“Wait patiently” doesn’t mean the same thing in Africa as it does in the United States. In America, we might decide to come back later if the line has seven people waiting in it. We might call back if the waiting time is longer than ten minutes. Even 5 minutes microwave cooking time can seem like too long to wait!
And yet, when we wait in line in America, we hope that our patience is rewarded in the end. One of the features of life in the Third World, or where a disaster strikes, is that our patience isn’t always rewarded as we would hope.
How can we learn to make the most of the times we spend waiting for something, even if it ends up being waiting in vain?
Back in September 2010, our family needed to find a place to live in eastern Chad. We had just arrived back in Chad and were living in the capital city of N’Djaména, 14+ hours west of Abéché. A friend in the capital promised that we could rent his home in Abéché.
To start moving in, all I needed to do was to pick up the key from the Sultan, his brother.
While you’re waiting, make some friends
After making the long trip east, I arrived early at the Maba Sultan’s residence. Because of he had just returned from his pilgrimage to Mecca, he was only resting up and receiving visitors to greet them. We called the assistant to our friend who had a home available for us. He told us that he was in a meeting. The school year was about to begin, so he was getting his teachers ready for their classes, and was very busy. So it was agreed with the Maba Sultan that we would get back in contact once we heard who was holding the key to our friend’s house here.
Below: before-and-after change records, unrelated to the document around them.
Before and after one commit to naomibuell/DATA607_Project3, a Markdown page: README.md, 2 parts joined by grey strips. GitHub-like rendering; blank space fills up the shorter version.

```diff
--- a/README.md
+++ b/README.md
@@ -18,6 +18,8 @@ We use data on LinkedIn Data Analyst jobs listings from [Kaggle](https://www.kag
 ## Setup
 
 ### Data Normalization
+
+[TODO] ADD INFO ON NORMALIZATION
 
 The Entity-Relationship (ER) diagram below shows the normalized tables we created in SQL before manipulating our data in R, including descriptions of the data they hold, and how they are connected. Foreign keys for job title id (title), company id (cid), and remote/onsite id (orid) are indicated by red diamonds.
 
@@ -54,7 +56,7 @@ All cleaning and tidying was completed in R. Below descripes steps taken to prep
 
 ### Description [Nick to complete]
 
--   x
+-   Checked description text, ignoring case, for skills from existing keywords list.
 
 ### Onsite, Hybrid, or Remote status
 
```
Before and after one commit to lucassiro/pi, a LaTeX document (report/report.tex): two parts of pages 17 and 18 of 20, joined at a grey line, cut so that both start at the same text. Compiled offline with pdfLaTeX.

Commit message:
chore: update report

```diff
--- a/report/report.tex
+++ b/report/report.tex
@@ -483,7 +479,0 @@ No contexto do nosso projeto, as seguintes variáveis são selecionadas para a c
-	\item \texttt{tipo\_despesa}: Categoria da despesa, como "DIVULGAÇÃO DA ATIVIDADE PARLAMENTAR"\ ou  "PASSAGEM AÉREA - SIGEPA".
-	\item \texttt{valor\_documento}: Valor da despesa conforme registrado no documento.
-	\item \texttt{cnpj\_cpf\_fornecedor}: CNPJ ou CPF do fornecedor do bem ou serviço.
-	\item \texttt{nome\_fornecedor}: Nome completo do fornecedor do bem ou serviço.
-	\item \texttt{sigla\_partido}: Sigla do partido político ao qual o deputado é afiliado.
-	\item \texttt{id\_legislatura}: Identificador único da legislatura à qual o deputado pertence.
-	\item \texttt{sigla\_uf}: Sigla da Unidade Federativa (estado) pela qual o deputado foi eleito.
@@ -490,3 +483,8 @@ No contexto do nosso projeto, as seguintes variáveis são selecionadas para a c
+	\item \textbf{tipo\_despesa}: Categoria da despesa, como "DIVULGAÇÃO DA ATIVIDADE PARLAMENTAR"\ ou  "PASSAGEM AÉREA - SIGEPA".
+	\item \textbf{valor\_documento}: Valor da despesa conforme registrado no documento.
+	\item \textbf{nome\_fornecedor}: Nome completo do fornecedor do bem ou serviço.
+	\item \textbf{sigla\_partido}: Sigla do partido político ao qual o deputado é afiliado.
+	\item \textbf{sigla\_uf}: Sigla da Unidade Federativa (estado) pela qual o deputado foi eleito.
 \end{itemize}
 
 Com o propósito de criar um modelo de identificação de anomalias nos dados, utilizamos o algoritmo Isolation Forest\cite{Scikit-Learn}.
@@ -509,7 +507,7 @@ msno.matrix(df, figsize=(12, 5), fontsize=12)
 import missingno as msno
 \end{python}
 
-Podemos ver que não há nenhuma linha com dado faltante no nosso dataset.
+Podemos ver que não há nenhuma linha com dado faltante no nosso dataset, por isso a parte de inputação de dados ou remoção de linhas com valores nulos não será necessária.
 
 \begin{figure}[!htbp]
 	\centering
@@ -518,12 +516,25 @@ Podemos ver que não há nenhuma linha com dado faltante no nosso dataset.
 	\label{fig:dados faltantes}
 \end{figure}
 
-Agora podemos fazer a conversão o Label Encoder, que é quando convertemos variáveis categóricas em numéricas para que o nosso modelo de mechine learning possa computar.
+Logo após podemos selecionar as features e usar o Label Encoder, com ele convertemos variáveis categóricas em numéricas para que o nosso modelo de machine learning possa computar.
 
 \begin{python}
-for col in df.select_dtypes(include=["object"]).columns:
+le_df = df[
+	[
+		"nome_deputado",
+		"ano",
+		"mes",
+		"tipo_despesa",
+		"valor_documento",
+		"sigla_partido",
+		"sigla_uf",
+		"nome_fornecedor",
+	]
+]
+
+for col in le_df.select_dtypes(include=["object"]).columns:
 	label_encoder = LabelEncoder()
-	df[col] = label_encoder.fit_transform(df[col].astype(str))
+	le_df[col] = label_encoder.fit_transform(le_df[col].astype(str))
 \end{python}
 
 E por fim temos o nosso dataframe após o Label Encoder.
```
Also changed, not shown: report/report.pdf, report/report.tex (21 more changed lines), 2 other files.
While I waited, I went to the market and bought a plastic mat for our travels with the help of some friends. Before going to buy it, however, we sat around and talked, then ate a flavorful, huge watermelon together. Then I went home to pack and rest and make phone calls periodically to the assistant.
Around noontime, I went to use the internet at an office and waited for the call from my friend about who holds the key. I was still calling his number periodically to get in touch with him. When I didn’t hear from him by 3 PM, I decided to go over to the Sultan’s House again.
Keep on asking, asking, asking
As I got into the car, a storm started brewing, the type of storm that starts with a violent, dusty wind. I called my friend, and he answered! He told me the name of the person who had the key and gave me his phone number.
I went over to the Sultan’s residence to get help to find him. However, he was resting, so I wasn’t going to be able to see him until he stirred himself. So I waited there, sitting in the clean sand under the shade next to the entrance . I periodically called the number of the man with the key, if perhaps he might pick up, and tell me where his house was so I could go directly. However, he had shut off his cell phone.
The sun set, and I was still there. The men prayed the Maghrib prayers, and I was still there. After they prayed, it was 7 PM. I sat on their prayer mat, which accommodates 30+ people. I waited a little longer… and the Sultan showed up. He spoke to his representative, telling him to go with me to the house of the man with the key, to see if we could get it. We went there together.
Keep your expectations low
On the way there, the Sultan’s representative explained that he could not do anything until he received orders from his leader. That is why things suddenly started moving quickly once his order was given, and not before.
I felt excited. I stood in front of the home offered to our family for a few months! The one who held the key had traveled north, and they were waiting to contact him by phone.
Then, around 11 PM, they broke the news to us: the home had been rented a month ago to some Catholic sisters! We returned to the Sultan’s residence, who called my friend. Both seemed surprised to hear this news, and the audacity of the one who held the key to rent out someone else’s home. But in Chad, you learn not to leave someone looking like a monster. So I told the Sultan’s representative, it was far better to know the reality of the situation than to keep on believing it is something it is not.
At least, I was ready to return to N’Djamena the next day and to be with my family again. In a way, this trip had been in vain… but at least we knew the truth.
It is better to trust in the LORD…
Psalm 118:8 tells us that it is better to trust in the LORD than to put confidence in man. In the story above, my friend in N’Djaména, his representative and the Sultan, had all let us down. But God did not. With time, He provided a beautiful place for us to call home.
Just like in the story, we may have to wait a long time for our Sultan, the LORD Jesus Christ, to intervene. But unlike with “sultans” here on earth, we do not wait in vain!
Is there something you are waiting for God to do? If so, please let us know about it in the comments below, so we can pray with you.